Samsung Electronics Co., the world's largest smartphone maker, reported record profit for a sixth straight quarter on Friday. But the result still disappointed investors who expected Samsung to book even higher earnings after the Galaxy S4, its latest iteration of the flagship smartphone, was launched in April. The handset scored 10 million sales in the month after its launch.
Samsung's division that makes and sells handsets, smartphones and tablet computers has been the motive force behind the South Korea company's run of bumper profits, with Galaxy smartphone shipments jumping every quarter. In the three months ended June 30, the division contributed two-thirds of the company's entire operating profit.
Samsung, which does not disclose its smartphone sales figures, is estimated by research firm IDC to have shipped 72.4 million smartphones in the April-June quarter, compared with Apple's 31.2 million iPhone sales. Samsung's second quarter smartphone sales were double what it sold in the final quarter of 2011, an indication of how fast the company expanded its business and outpaced rivals.

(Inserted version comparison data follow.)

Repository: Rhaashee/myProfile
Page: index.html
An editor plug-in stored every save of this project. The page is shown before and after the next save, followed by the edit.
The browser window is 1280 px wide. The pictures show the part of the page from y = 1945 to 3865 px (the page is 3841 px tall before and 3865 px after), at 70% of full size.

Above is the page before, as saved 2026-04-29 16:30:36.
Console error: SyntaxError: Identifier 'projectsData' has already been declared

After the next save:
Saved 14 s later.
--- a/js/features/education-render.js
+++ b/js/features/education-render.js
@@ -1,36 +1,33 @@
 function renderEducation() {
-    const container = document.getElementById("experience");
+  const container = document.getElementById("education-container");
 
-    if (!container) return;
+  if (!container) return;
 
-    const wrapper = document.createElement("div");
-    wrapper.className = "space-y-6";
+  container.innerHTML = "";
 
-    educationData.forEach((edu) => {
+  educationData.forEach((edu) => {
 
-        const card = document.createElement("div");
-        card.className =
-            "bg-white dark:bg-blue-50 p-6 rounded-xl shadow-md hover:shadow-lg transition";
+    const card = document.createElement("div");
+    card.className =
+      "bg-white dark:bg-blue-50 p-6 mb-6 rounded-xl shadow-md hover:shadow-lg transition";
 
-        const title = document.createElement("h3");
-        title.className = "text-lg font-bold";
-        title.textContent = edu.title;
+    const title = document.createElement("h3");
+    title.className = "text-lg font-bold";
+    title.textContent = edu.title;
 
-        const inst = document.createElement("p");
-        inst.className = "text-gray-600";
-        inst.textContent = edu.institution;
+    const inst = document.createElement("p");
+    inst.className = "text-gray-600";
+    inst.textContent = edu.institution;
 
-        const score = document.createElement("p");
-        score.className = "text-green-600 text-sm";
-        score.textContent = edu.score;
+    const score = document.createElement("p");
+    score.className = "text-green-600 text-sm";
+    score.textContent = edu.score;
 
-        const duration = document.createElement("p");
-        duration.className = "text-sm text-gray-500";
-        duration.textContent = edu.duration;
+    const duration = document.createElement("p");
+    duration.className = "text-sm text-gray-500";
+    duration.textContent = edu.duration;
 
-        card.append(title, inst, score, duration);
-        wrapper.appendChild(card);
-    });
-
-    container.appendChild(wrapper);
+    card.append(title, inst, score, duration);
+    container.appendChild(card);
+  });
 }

But investors who once cheered the explosive sales growth now fret that consumer appetite for top-of-the-range smartphones is close to being sated. Cutting-edge features have lost some of their luster as there is now a wide choice of new devices with equivalently fast processors, powerful cameras and crisp roomy displays.
Emerging markets remain a source of growth but the middle classes in such countries flock to cheaper smartphones that are less profitable for manufacturers such as Samsung and Apple Inc. They also face additional competition from Chinese companies that specialize in affordable handsets.
Samsung's share price has dropped 14 percent since January, cutting $30 billion from its market value. Robert Yi, senior vice president of investor relations at Samsung, blamed global economic conditions that prompted foreign investors to pull funds from Asian financial markets including South Korea.
But many analysts said weaker-than-expected sales and profit from Galaxy smartphones is the key factor behind the tumbling share price. Analysts including those at JP Morgan Chase cut their sales forecasts for the Galaxy S4 by more than 20 percent in June, predicting shipments would weaken after the first quarter it was on sale.